Wednesday, December 17, 2008

Today In History: Free Flight.

105 years ago today, the first Wright Flyer lumbered into the air over the dunes at Kitty Hawk. It flew 120 feet.

Just thirty-two years later to the day, the prototype DC-3 commercial airliner took its maiden flight. Wingspan? 95 feet.

On the fifty-fourth anniversary of Kitty Hawk, the United States Air Force test-launched its first SM-65 Atlas ICBM from Cape Canaveral, Florida. The Atlas went on to become the launch vehicle for the fledgling U.S. space program, being used for everything from the first the first orbital [thanks for the catch, DJ! -ed.] Mercury missions to (in highly modified form) satellite launches in the new century.


Robert Langham said...

The Atlas is the Krag of NASA. Hard to find one with good wood though....

Anonymous said...

I'm gonna be a nitpicker. Of the six Mercury flights with astronauts aboard, the first two (Shepard and Grissom, both sub-orbital flights) used a Redstone and the last four (Glenn, Carpenter, Shirra, and Cooper, all orbital) used an Atlas.

Anonymous said...

It was quite an experience to see it (the Flyer) in person at the NASM. I have some passable photos if you want to see them.

I would have enjoyed it more had it not been for those meddling kids though.

Anonymous said...

Go NASA! There. A week late, here's an entirely unrelated subject, akin to something already discussed.
The best shooting gloves of all time, and I can't remember who made them.
Picture tightly fitted gloves, with a tight weave wood outside, available only in green or red. There was an inner membrane of something like goretex, and a wicking cambrell lining.
The trigger finger was green nylon, lined with a collapsible foam that compressed under your finger as you squeezed the trigger, providing a feel that was like having no glove on at all.
Diagonally across the palm was aninch wide strip of leather, on which was something like ?Morris Glove?
I'm not sure about the name, it's a guess after 20 plus years, but they fit like a second set of skin, and were virtually waterproof (winters are aften wet here in Connecticut). Any ideas if my name guess is right, and/or if the company is still in business? Thanks, Ed.

Anonymous said...

10 seconds with Orville at the controls after a first attempt wasn't very successful with Wilbur.

Man had finally slipped the bonds that tied him to the earth.

Wilbur did go on to record a 900' flight later that day though.

WV: anted = What's happened to a lot of records from back then.

PS... I get to see an original Saturn V and an SR-71 every day on my drive time, both noted vehicles for unbroken flight records.


Anonymous said...

Anonymous: Never missed the SR-71 on the deck of the Intrepid when I was in New York.

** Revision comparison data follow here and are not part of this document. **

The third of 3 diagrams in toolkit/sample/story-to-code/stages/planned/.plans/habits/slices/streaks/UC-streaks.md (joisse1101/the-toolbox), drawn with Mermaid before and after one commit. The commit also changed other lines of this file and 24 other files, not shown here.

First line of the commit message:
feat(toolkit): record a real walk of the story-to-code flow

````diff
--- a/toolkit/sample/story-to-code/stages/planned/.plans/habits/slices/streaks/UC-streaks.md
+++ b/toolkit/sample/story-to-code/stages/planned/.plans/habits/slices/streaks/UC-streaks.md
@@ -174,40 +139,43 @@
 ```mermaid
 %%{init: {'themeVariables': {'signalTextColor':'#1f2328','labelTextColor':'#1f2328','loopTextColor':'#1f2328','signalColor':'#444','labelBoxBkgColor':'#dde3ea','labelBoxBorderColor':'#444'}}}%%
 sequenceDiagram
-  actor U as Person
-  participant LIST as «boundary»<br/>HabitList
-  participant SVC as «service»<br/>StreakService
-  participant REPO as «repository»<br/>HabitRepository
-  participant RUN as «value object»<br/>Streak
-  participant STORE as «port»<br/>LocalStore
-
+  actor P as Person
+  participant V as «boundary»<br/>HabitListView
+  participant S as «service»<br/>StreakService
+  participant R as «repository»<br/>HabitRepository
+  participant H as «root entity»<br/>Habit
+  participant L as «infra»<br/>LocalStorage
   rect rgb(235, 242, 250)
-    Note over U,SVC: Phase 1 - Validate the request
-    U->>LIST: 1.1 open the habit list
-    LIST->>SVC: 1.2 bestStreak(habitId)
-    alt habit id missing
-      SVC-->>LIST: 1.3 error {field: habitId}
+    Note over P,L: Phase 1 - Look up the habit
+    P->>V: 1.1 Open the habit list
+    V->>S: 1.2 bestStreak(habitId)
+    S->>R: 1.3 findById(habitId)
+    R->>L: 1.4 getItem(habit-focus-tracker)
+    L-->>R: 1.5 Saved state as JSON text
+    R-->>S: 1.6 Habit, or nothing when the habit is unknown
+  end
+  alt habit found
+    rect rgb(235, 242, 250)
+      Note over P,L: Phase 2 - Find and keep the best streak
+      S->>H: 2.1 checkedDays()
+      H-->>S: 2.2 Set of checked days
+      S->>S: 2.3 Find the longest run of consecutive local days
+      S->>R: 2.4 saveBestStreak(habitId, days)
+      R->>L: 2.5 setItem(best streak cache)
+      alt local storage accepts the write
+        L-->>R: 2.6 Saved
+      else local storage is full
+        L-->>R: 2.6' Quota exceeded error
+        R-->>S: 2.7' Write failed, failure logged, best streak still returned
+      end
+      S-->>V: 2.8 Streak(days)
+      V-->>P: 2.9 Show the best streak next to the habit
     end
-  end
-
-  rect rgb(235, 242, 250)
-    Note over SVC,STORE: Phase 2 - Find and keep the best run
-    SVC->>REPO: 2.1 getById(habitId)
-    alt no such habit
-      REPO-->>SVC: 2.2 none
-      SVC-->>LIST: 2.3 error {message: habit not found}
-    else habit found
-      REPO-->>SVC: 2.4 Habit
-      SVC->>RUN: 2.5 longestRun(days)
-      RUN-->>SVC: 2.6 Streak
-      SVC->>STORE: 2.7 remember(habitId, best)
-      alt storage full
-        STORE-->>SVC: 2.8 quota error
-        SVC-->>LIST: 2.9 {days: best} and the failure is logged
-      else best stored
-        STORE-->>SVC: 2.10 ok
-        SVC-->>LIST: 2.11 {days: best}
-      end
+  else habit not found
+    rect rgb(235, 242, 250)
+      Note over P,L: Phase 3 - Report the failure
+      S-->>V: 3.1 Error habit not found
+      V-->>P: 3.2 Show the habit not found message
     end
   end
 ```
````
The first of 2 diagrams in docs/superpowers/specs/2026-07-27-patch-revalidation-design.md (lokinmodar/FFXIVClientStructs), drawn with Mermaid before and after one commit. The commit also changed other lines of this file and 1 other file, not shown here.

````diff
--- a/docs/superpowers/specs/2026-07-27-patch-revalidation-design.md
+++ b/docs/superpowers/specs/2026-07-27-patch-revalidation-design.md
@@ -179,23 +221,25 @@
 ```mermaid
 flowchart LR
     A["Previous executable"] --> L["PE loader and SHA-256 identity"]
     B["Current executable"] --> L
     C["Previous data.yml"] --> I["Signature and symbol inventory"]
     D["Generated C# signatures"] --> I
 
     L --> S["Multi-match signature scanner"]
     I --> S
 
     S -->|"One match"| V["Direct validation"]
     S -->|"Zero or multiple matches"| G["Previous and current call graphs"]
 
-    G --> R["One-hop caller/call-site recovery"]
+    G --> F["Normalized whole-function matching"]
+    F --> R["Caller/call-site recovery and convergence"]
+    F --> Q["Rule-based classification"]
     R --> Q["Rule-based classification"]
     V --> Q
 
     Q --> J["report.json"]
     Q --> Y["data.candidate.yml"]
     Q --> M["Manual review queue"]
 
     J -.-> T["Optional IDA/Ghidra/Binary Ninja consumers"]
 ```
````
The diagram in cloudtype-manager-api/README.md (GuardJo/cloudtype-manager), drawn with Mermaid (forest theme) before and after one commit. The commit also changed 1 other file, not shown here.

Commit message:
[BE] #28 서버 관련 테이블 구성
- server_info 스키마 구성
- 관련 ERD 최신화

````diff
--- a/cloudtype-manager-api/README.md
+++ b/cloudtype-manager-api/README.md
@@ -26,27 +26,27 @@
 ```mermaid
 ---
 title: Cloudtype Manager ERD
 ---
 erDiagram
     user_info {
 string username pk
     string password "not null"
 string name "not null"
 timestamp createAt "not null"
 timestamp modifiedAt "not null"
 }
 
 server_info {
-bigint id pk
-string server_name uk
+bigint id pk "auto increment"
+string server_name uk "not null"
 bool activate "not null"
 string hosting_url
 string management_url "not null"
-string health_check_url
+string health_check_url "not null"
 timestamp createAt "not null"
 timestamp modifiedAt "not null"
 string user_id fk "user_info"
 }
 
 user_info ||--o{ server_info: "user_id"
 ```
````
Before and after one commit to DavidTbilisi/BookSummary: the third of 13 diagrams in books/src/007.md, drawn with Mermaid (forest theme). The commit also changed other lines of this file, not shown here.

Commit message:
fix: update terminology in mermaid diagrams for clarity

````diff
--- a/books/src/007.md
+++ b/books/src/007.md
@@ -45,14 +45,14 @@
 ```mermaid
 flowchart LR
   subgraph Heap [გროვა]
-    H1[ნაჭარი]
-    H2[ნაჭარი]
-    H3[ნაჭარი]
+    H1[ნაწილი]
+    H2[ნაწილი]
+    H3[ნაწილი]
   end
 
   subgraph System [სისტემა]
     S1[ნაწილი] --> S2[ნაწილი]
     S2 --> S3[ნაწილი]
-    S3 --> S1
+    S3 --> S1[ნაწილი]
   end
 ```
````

Took various younger relatives there many a time, gave them some of my old man's stories from the Pacific in WW II, and had them sit in the 40mm gun tubs pretending.
For reference, when discussing those ?Morris? gloves, I meant wool, not wood. Sorry.
What was that poem you quoted anyway? The one the soon to be dead airman wrote during WWII?
"I have slipped the surly bonds of earth, and danced the sky on laughter-silvered wings". "Sunward I've climbed, and joined the tumbling mirth, of sun-split clouds and done a hundred things you have not dreamed of".Jesus.
I remember most of the poem, but can't remember the name of it. Pathetic, isn't it?

Tam said...

"High Flight", by John Gillespie Magee, Jr.


Anonymous said...

Owe you one Ma'am. Thanks.
When I was a kid, back when T.V. still shut off with pictures of the American flag, fighter jets, tanks, and people putting themselves in harms way for something they thought bigger than themselves, William Conrad used to recite it as an F-102 clawed it's way up through some cumulo-nimbus. It stuck. Now I'm going to find it online and save it. Good night and thanks again.

Anonymous said...

Here you go, Ed; a couple of different versions here:

I remember this fondly from when I was a youngster. 15 or so years later, I joined the USAF. Coincidence?

Anonymous said...

Yes, I butchered the quote somewhat as you'll see but its what happened on that wind whipped day in Kittyhawk. It got us to where we are today.

FWIW, the Space and Rocket center where both vehicles are displayed at is just across the street from the neighborhood I live in. They put the Saturn V 'under glass' in a building specifically to house it last year after a new finish was applied. It spent the better part of 30 years outside before someone figured out the birds and sun were causing it problems.

I also remember the nightly sign off where the jet went cloud busting. Thanks for the link to see it again. :)